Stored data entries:
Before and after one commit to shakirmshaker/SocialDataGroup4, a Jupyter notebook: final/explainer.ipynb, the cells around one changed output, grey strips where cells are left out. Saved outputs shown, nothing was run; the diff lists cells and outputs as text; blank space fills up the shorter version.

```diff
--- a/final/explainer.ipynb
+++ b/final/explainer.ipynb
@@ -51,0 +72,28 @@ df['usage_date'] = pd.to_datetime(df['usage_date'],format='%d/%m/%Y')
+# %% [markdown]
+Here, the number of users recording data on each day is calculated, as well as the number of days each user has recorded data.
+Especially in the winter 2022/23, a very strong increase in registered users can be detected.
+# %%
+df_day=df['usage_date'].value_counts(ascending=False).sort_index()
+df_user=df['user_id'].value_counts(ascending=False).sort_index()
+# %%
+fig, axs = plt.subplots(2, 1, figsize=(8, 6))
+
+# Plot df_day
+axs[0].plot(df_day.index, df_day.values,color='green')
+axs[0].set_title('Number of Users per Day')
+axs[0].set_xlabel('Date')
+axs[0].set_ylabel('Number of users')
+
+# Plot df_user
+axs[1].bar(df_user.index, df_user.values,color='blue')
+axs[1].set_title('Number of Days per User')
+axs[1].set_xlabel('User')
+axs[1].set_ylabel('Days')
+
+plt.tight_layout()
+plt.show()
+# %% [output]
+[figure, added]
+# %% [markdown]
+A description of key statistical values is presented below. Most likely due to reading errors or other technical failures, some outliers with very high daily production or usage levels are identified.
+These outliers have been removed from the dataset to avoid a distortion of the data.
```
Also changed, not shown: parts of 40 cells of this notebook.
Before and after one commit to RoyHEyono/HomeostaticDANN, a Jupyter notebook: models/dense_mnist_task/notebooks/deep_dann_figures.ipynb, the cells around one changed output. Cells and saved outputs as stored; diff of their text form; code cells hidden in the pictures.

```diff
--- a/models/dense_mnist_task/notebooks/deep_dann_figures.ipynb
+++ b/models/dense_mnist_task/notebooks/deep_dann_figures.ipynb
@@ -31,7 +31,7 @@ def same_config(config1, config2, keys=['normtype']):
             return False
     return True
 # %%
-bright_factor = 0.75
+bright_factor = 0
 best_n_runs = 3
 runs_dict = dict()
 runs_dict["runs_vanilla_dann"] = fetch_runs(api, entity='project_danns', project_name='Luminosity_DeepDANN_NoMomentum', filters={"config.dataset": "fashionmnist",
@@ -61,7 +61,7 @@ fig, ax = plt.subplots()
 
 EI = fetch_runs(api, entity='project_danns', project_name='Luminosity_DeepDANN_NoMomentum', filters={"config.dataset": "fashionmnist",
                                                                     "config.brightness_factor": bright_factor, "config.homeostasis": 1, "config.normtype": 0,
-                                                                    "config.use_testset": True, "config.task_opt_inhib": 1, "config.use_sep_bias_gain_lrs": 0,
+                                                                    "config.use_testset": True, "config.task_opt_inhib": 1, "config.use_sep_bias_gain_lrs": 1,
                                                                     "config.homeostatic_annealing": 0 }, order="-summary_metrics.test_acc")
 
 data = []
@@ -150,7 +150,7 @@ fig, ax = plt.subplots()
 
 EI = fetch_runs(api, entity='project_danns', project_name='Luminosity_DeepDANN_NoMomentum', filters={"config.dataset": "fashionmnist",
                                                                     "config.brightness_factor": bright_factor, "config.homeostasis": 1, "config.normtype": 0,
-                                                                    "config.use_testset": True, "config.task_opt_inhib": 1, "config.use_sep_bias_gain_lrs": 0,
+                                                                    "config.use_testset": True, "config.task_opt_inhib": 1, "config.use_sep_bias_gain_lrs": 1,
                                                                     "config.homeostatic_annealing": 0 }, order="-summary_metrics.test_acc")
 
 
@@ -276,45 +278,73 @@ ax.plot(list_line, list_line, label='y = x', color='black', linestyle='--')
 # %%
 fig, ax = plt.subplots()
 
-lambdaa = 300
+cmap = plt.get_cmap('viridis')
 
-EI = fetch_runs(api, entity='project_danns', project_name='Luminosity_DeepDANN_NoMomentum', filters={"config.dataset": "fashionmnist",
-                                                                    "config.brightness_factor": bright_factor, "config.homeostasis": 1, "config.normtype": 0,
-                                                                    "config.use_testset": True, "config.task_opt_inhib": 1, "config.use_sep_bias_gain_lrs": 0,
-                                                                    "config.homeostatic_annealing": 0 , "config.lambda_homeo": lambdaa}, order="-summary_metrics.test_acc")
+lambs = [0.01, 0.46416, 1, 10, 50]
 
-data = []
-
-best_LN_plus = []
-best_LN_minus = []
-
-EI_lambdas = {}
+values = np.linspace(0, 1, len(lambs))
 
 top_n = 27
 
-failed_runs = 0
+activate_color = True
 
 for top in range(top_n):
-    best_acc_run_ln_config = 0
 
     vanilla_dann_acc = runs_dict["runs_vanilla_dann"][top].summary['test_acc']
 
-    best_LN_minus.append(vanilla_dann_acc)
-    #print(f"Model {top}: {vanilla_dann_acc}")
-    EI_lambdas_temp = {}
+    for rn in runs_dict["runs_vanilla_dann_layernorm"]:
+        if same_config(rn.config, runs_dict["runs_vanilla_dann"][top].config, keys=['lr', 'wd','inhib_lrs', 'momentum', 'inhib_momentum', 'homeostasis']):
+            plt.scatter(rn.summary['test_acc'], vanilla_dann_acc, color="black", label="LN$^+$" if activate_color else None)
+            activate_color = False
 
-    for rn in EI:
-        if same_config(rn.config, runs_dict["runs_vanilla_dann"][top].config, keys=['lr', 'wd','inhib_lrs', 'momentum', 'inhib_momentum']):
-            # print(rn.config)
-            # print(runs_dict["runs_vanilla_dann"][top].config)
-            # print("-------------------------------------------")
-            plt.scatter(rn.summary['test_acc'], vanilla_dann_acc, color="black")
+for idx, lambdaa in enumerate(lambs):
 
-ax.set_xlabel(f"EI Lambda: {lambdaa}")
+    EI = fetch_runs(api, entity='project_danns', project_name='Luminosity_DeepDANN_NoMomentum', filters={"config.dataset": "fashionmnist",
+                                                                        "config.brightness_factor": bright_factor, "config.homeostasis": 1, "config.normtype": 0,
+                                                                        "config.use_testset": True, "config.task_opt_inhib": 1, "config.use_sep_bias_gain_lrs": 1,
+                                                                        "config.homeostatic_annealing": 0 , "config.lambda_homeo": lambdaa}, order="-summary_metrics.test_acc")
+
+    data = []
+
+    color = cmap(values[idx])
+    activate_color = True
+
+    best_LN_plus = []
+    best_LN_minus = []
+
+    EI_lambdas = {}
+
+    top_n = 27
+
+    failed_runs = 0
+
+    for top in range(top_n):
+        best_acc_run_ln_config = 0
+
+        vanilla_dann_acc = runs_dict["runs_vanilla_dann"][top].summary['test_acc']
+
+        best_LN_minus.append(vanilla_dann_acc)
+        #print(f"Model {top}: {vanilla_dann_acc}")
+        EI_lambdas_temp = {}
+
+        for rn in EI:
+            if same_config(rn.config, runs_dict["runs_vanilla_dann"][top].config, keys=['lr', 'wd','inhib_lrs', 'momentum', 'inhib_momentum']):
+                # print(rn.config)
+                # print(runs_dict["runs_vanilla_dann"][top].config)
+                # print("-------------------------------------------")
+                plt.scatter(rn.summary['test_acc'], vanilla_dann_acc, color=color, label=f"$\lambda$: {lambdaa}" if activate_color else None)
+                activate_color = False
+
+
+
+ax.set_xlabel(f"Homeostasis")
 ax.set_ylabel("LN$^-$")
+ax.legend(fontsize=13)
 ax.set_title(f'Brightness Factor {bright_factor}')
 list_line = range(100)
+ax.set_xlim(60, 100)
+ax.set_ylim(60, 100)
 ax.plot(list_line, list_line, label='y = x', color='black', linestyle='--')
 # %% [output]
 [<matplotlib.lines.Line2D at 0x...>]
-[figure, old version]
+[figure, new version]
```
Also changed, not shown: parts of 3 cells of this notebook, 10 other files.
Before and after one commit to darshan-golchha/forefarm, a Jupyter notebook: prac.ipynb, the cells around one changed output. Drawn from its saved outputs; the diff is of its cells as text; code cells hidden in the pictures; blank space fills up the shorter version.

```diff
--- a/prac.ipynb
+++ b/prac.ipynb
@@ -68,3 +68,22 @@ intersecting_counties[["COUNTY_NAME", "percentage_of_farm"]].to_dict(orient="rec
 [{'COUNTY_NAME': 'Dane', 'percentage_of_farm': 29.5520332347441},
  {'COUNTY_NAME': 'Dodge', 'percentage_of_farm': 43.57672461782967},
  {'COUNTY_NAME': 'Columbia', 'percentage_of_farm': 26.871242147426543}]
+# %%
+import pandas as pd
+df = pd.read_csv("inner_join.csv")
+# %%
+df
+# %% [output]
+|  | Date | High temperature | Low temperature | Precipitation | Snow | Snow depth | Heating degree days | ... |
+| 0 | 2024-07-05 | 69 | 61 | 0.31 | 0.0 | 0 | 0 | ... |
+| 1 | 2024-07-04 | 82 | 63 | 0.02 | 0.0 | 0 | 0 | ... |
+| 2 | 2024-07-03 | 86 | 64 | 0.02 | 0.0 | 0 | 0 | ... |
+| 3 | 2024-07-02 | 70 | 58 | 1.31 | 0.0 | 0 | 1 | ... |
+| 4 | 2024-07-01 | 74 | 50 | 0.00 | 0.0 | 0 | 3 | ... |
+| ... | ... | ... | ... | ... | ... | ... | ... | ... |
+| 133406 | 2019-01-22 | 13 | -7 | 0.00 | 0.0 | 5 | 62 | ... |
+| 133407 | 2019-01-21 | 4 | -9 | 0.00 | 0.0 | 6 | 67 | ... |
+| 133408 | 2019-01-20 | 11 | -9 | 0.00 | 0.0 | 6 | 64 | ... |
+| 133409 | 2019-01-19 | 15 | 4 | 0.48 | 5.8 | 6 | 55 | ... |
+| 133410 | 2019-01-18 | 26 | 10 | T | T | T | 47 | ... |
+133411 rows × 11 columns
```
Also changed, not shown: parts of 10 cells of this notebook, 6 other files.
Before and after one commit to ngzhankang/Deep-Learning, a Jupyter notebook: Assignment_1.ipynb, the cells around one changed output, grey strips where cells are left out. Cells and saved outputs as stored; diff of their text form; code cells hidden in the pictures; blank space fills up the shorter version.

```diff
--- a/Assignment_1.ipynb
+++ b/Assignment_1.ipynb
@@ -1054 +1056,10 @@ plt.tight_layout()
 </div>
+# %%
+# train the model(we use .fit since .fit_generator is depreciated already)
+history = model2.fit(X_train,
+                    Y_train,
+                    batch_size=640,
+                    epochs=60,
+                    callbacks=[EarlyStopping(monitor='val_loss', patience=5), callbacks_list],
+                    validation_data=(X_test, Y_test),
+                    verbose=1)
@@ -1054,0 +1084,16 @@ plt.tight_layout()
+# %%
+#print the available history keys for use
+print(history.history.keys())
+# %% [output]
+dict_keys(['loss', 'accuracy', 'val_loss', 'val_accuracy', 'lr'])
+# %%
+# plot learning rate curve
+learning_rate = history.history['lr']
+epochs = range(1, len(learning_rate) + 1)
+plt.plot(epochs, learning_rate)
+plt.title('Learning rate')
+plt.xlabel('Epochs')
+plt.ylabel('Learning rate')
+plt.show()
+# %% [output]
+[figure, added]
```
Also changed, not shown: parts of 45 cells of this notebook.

◆ **Exercise requirements**
The answer must consist of every line from the entries that holds the string "False".

◆ **Task output**
+df_day=df['usage_date'].value_counts(ascending=False).sort_index()
+df_user=df['user_id'].value_counts(ascending=False).sort_index()
             return False
+            activate_color = False
+                activate_color = False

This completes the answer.